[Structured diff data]
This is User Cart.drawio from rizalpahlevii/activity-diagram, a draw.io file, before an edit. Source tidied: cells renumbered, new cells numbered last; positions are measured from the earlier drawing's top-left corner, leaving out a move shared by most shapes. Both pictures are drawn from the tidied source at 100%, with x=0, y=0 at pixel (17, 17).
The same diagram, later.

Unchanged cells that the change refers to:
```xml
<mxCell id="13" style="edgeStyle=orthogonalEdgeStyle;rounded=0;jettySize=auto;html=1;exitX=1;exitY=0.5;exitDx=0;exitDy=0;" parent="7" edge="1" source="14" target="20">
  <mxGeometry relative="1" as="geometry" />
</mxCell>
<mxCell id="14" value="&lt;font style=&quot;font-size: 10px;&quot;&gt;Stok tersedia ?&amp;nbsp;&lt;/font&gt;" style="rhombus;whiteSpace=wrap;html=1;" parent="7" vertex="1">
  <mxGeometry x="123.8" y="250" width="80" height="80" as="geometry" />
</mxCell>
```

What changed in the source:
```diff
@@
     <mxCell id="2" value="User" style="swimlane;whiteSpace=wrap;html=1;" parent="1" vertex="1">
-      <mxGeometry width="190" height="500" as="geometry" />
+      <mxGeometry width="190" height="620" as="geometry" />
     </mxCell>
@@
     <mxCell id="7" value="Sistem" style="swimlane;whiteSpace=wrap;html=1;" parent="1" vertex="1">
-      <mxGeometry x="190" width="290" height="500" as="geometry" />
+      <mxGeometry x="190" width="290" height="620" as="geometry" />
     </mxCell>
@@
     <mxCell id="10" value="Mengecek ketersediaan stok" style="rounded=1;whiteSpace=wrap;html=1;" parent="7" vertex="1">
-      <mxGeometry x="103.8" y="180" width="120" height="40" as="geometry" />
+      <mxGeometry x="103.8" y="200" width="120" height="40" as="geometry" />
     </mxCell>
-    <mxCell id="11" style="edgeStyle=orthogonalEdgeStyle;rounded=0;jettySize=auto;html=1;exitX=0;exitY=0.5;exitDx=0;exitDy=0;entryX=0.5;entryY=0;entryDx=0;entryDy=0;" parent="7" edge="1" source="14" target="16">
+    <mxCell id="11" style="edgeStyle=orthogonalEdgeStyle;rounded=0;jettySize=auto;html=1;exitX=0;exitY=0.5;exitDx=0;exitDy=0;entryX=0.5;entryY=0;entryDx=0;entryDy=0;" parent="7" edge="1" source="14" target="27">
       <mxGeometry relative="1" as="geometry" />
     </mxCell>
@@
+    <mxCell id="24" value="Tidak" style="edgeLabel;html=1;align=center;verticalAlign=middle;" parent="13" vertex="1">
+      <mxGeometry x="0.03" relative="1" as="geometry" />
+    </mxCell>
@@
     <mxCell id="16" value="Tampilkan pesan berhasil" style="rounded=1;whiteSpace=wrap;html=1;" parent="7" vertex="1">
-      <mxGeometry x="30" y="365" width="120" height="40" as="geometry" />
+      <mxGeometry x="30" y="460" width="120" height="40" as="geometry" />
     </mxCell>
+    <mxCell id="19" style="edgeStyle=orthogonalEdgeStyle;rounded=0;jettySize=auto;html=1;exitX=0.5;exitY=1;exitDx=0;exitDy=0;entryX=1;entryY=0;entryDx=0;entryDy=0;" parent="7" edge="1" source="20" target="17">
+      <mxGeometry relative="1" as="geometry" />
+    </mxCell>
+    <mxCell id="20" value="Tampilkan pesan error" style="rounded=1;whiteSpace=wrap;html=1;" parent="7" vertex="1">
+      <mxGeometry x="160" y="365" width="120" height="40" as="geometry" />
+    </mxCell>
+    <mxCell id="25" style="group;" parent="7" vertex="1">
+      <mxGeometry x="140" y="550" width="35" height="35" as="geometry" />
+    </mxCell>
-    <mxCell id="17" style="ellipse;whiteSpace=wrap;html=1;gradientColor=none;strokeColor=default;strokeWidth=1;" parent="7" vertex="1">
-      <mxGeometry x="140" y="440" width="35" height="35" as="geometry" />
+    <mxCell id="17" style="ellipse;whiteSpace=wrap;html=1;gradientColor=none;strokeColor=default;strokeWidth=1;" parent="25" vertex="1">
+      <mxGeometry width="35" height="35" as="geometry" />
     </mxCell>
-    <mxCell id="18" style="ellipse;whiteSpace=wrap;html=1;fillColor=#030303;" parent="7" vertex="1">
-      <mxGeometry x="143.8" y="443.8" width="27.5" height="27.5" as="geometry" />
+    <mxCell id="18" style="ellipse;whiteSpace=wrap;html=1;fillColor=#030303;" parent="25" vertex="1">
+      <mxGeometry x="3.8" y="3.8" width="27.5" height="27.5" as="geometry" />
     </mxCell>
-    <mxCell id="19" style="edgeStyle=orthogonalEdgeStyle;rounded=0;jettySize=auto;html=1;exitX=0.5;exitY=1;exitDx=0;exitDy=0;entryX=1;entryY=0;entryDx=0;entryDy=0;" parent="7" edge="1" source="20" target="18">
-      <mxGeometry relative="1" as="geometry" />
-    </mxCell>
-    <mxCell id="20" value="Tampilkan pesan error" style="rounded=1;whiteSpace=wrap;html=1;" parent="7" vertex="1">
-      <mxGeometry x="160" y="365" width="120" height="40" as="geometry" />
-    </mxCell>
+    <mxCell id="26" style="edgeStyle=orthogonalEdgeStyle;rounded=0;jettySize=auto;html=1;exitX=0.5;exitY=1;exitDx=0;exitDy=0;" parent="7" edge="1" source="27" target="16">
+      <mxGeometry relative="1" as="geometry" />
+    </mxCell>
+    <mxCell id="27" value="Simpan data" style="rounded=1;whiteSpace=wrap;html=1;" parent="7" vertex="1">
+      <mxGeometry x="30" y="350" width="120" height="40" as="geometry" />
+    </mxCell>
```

EXERCISE DETAILS:
All of the entries above need to be reproduced exactly.

EXPECTED ANSWER:
This is User Cart.drawio from rizalpahlevii/activity-diagram, a draw.io file, before an edit. Source tidied: cells renumbered, new cells numbered last; positions are measured from the earlier drawing's top-left corner, leaving out a move shared by most shapes. Both pictures are drawn from the tidied source at 100%, with x=0, y=0 at pixel (17, 17).
The same diagram, later.

Unchanged cells that the change refers to:
```xml
<mxCell id="13" style="edgeStyle=orthogonalEdgeStyle;rounded=0;jettySize=auto;html=1;exitX=1;exitY=0.5;exitDx=0;exitDy=0;" parent="7" edge="1" source="14" target="20">
  <mxGeometry relative="1" as="geometry" />
</mxCell>
<mxCell id="14" value="&lt;font style=&quot;font-size: 10px;&quot;&gt;Stok tersedia ?&amp;nbsp;&lt;/font&gt;" style="rhombus;whiteSpace=wrap;html=1;" parent="7" vertex="1">
  <mxGeometry x="123.8" y="250" width="80" height="80" as="geometry" />
</mxCell>
```

What changed in the source:
```diff
@@
     <mxCell id="2" value="User" style="swimlane;whiteSpace=wrap;html=1;" parent="1" vertex="1">
-      <mxGeometry width="190" height="500" as="geometry" />
+      <mxGeometry width="190" height="620" as="geometry" />
     </mxCell>
@@
     <mxCell id="7" value="Sistem" style="swimlane;whiteSpace=wrap;html=1;" parent="1" vertex="1">
-      <mxGeometry x="190" width="290" height="500" as="geometry" />
+      <mxGeometry x="190" width="290" height="620" as="geometry" />
     </mxCell>
@@
     <mxCell id="10" value="Mengecek ketersediaan stok" style="rounded=1;whiteSpace=wrap;html=1;" parent="7" vertex="1">
-      <mxGeometry x="103.8" y="180" width="120" height="40" as="geometry" />
+      <mxGeometry x="103.8" y="200" width="120" height="40" as="geometry" />
     </mxCell>
-    <mxCell id="11" style="edgeStyle=orthogonalEdgeStyle;rounded=0;jettySize=auto;html=1;exitX=0;exitY=0.5;exitDx=0;exitDy=0;entryX=0.5;entryY=0;entryDx=0;entryDy=0;" parent="7" edge="1" source="14" target="16">
+    <mxCell id="11" style="edgeStyle=orthogonalEdgeStyle;rounded=0;jettySize=auto;html=1;exitX=0;exitY=0.5;exitDx=0;exitDy=0;entryX=0.5;entryY=0;entryDx=0;entryDy=0;" parent="7" edge="1" source="14" target="27">
       <mxGeometry relative="1" as="geometry" />
     </mxCell>
@@
+    <mxCell id="24" value="Tidak" style="edgeLabel;html=1;align=center;verticalAlign=middle;" parent="13" vertex="1">
+      <mxGeometry x="0.03" relative="1" as="geometry" />
+    </mxCell>
@@
     <mxCell id="16" value="Tampilkan pesan berhasil" style="rounded=1;whiteSpace=wrap;html=1;" parent="7" vertex="1">
-      <mxGeometry x="30" y="365" width="120" height="40" as="geometry" />
+      <mxGeometry x="30" y="460" width="120" height="40" as="geometry" />
     </mxCell>
+    <mxCell id="19" style="edgeStyle=orthogonalEdgeStyle;rounded=0;jettySize=auto;html=1;exitX=0.5;exitY=1;exitDx=0;exitDy=0;entryX=1;entryY=0;entryDx=0;entryDy=0;" parent="7" edge="1" source="20" target="17">
+      <mxGeometry relative="1" as="geometry" />
+    </mxCell>
+    <mxCell id="20" value="Tampilkan pesan error" style="rounded=1;whiteSpace=wrap;html=1;" parent="7" vertex="1">
+      <mxGeometry x="160" y="365" width="120" height="40" as="geometry" />
+    </mxCell>
+    <mxCell id="25" style="group;" parent="7" vertex="1">
+      <mxGeometry x="140" y="550" width="35" height="35" as="geometry" />
+    </mxCell>
-    <mxCell id="17" style="ellipse;whiteSpace=wrap;html=1;gradientColor=none;strokeColor=default;strokeWidth=1;" parent="7" vertex="1">
-      <mxGeometry x="140" y="440" width="35" height="35" as="geometry" />
+    <mxCell id="17" style="ellipse;whiteSpace=wrap;html=1;gradientColor=none;strokeColor=default;strokeWidth=1;" parent="25" vertex="1">
+      <mxGeometry width="35" height="35" as="geometry" />
     </mxCell>
-    <mxCell id="18" style="ellipse;whiteSpace=wrap;html=1;fillColor=#030303;" parent="7" vertex="1">
-      <mxGeometry x="143.8" y="443.8" width="27.5" height="27.5" as="geometry" />
+    <mxCell id="18" style="ellipse;whiteSpace=wrap;html=1;fillColor=#030303;" parent="25" vertex="1">
+      <mxGeometry x="3.8" y="3.8" width="27.5" height="27.5" as="geometry" />
     </mxCell>
-    <mxCell id="19" style="edgeStyle=orthogonalEdgeStyle;rounded=0;jettySize=auto;html=1;exitX=0.5;exitY=1;exitDx=0;exitDy=0;entryX=1;entryY=0;entryDx=0;entryDy=0;" parent="7" edge="1" source="20" target="18">
-      <mxGeometry relative="1" as="geometry" />
-    </mxCell>
-    <mxCell id="20" value="Tampilkan pesan error" style="rounded=1;whiteSpace=wrap;html=1;" parent="7" vertex="1">
-      <mxGeometry x="160" y="365" width="120" height="40" as="geometry" />
-    </mxCell>
+    <mxCell id="26" style="edgeStyle=orthogonalEdgeStyle;rounded=0;jettySize=auto;html=1;exitX=0.5;exitY=1;exitDx=0;exitDy=0;" parent="7" edge="1" source="27" target="16">
+      <mxGeometry relative="1" as="geometry" />
+    </mxCell>
+    <mxCell id="27" value="Simpan data" style="rounded=1;whiteSpace=wrap;html=1;" parent="7" vertex="1">
+      <mxGeometry x="30" y="350" width="120" height="40" as="geometry" />
+    </mxCell>
```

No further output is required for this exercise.